Snelling joined the project after it began, though he worked closely with Nwagu to ensure its successful completion. He recognized Nwagu’s passion for the work and helped him push through the challenges that arose with the project.
“I was very interested in automation,” Nwagu said. “So the concept of working to create a device that simplifies and streamlines the company’s testing process was in line with my interests. There were plenty of ups and downs that were frustrating with this project, but there’s always going to be ups and downs. You just have to push forward and have attainable goals.”
After working on the project for over a year and a half, the finished product was delivered to Brasseler earlier this semester and the company has already started putting it to use.
“This is a project that we’ve been interested in pursuing for quite some time, but we did not have the bandwidth to do so,” said Stephen Schwaner, Ph.D., senior engineer at Brasseler. “Using Kenneth’s device in our design process, we can determine which designs bring improvements in performance and which do not. We can also prove that our products perform as well or better than competitors’ products, which is hugely beneficial for communicating with our customers. The device can perform much-needed testing immediately, while its design and documentation leave room for our engineers to make adjustments and improvements over time. It is a turn-key solution, but it is not an inaccessible ‘black box.’”
The partnership between Georgia Southern and Brasseler also has the potential to impact the education of additional students according to Reinhold Gerbsch, D.Sc., director of industrial relations in the AEPCEC. He encourages companies looking to sponsor a similar project to reach out to him.
“This has been an excellent opportunity for Georgia Southern to showcase the capabilities of its undergraduate and graduate students,” Gerbsch said. “Brasseler is looking to make their plant in Savannah the center of manufacturing for their world operations, so being the only institution with a manufacturing engineering program within a 500-mile radius is pretty exciting.
“The partnership with Brasseler has bloomed in many ways to meet more than just the needs of this project. They hire our students at the full-time as well as co-op and internship levels. We’re really looking forward to continuing this relationship as they expand their brand and their manufacturing in this area.”

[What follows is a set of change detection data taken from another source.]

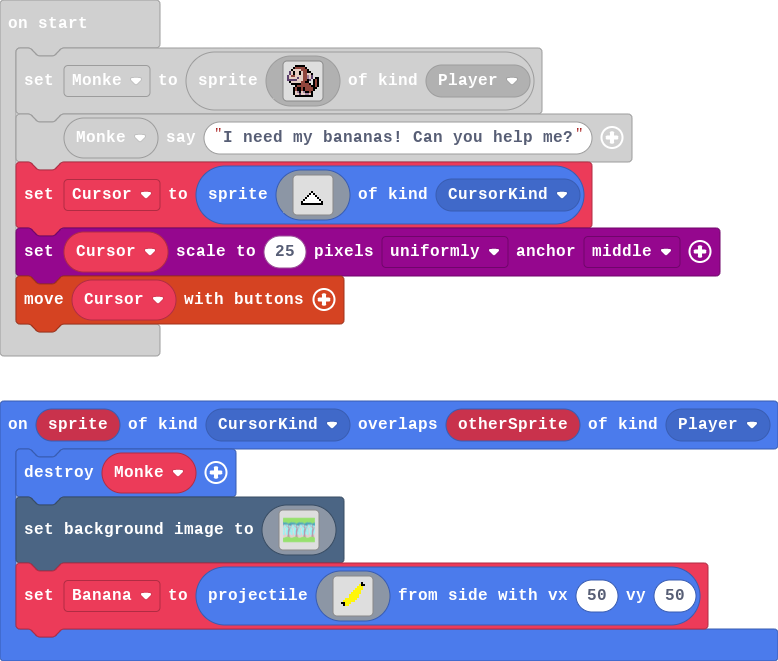
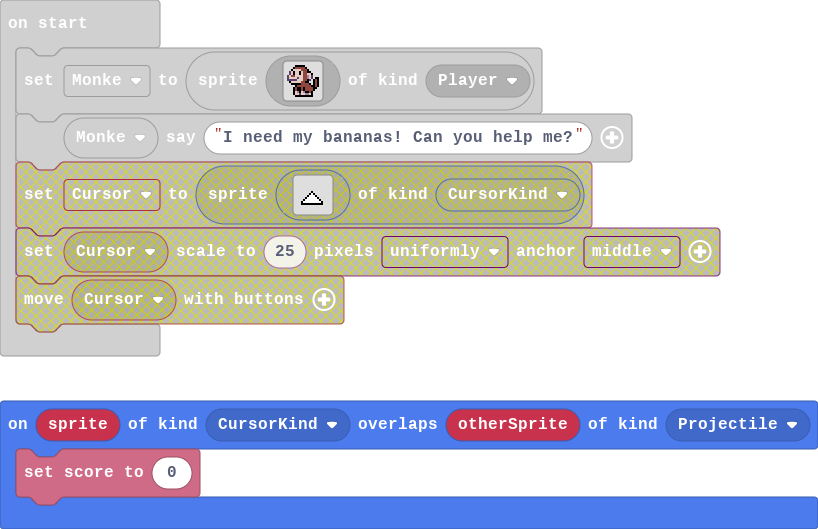
Update pxt.json, main.blocks, main.ts

diff --git a/main.ts b/main.ts
@@ -144,6 +144,9 @@ sprites.onOverlap(SpriteKind.CursorKind, SpriteKind.Player, function (sprite, ot
         . . . . . . . . . . . . . . . . 
         `, 50, 50)
 })
+sprites.onOverlap(SpriteKind.CursorKind, SpriteKind.Projectile, function (sprite, otherSprite) {
+    info.setScore(0)
+})
 let Banana: Sprite = null
 let Monke: Sprite = null
 Monke = sprites.create(img`
@@ -165,23 +168,3 @@ Monke = sprites.create(img`
     . . . . f f f f f f f f f . . . 
     `, SpriteKind.Player)
 Monke.sayText("I need my bananas! Can you help me?")
-let Cursor = sprites.create(img`
-    . . . . . . . . . . . . . . . . 
-    . . . . . . . . . . . . . . . . 
-    . . . . . . . . . . . . . . . . 
-    . . . . . . . . . . . . . . . . 
-    . . . . . . . . . . . . . . . . 
-    . . . . . . . . . . . . . . . . 
-    . . . . . . . f . . . . . . . . 
-    . . . . . . f 1 f . . . . . . . 
-    . . . . . f 1 1 1 f . . . . . . 
-    . . . . f 1 1 1 1 1 f . . . . . 
-    . . . f 1 1 1 1 1 1 1 f . . . . 
-    . . f 1 1 1 1 1 1 1 1 1 f . . . 
-    . . f f f f f f f f f f f . . . 
-    . . . . . . . . . . . . . . . . 
-    . . . . . . . . . . . . . . . . 
-    . . . . . . . . . . . . . . . . 
-    `, SpriteKind.CursorKind)
-scaling.scaleToPixels(Cursor, 25, ScaleDirection.Uniformly, ScaleAnchor.Middle)
-controller.moveSprite(Cursor)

Nwagu feels like this is an experience that he could not have gotten at another institution.
“When I was researching schools I found that Georgia Southern was really community-driven,” Nwagu said. “The ratio of professors to students means that you can have more communication with your professors and they get to know you by name. It was important to me to have professors who are invested in my growth and success.”
Snelling was one of those professors. Nwagu’s time working with Snelling provided the feedback he needed to create the best product possible for Brasseler.
“Dr. Snelling has been the best,” Nwagu said. “He gave me advice and always made sure I was working in the right direction. His help in working with an actual company rather than just fellow students was very influential for me.”
For Nwagu, the project helped him expand his experience in many fields ahead of his December graduation. If there was one piece of advice he would pass on to other students, it would be this.
“Don’t be afraid to ask for help,” Nwagu said. “Whether that’s going to tutoring or meeting with professors during office hours or even reaching out to another student, don’t think that you have to struggle alone. Teamwork is important and there is always someone willing to help.”